Set the data down again, exactly as it reads, but without the pictures.

■ ■ ■

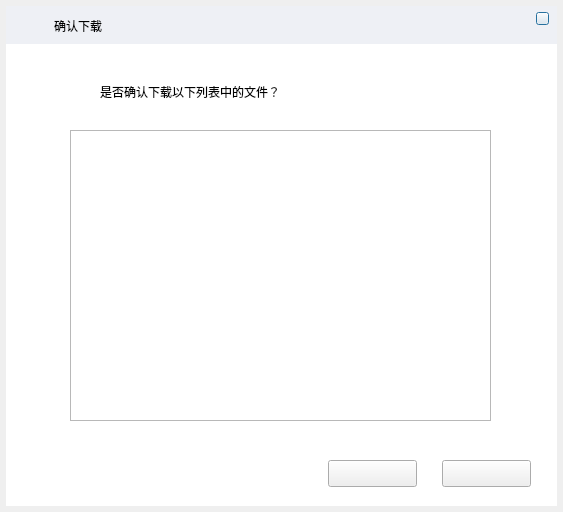
Before: the Qt Designer form newdownloaddialog.ui in HustGw/CLLLLLLLSAFFFFFEWINN, drawn with Qt 5.
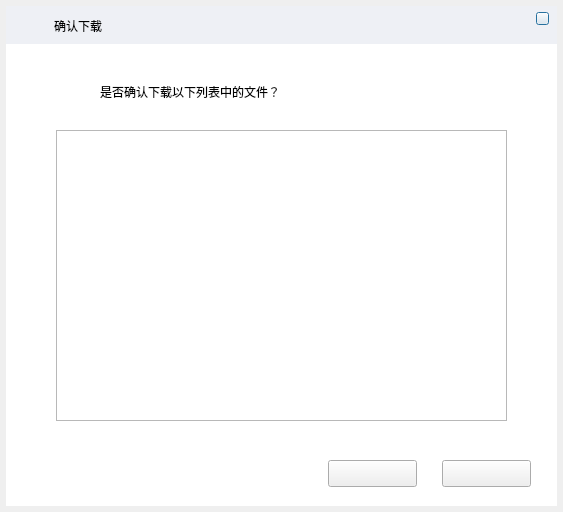
After: the same form once the commit is applied. Icons and pictures are not drawn.

Diff of the .ui file:
```diff
--- a/newdownloaddialog.ui
+++ b/newdownloaddialog.ui
@@ -127,9 +127,9 @@
   <widget class="QListWidget" name="listWidget">
    <property name="geometry">
     <rect>
-     <x>70</x>
+     <x>56</x>
      <y>130</y>
-     <width>421</width>
+     <width>451</width>
      <height>291</height>
     </rect>
    </property>
```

■ ■ ■

> _RESPONSE TO THE TASK_
Before: the Qt Designer form newdownloaddialog.ui in HustGw/CLLLLLLLSAFFFFFEWINN, drawn with Qt 5.
After: the same form once the commit is applied. Icons and pictures are not drawn.

Diff of the .ui file:
```diff
--- a/newdownloaddialog.ui
+++ b/newdownloaddialog.ui
@@ -127,9 +127,9 @@
   <widget class="QListWidget" name="listWidget">
    <property name="geometry">
     <rect>
-     <x>70</x>
+     <x>56</x>
      <y>130</y>
-     <width>421</width>
+     <width>451</width>
      <height>291</height>
     </rect>
    </property>
```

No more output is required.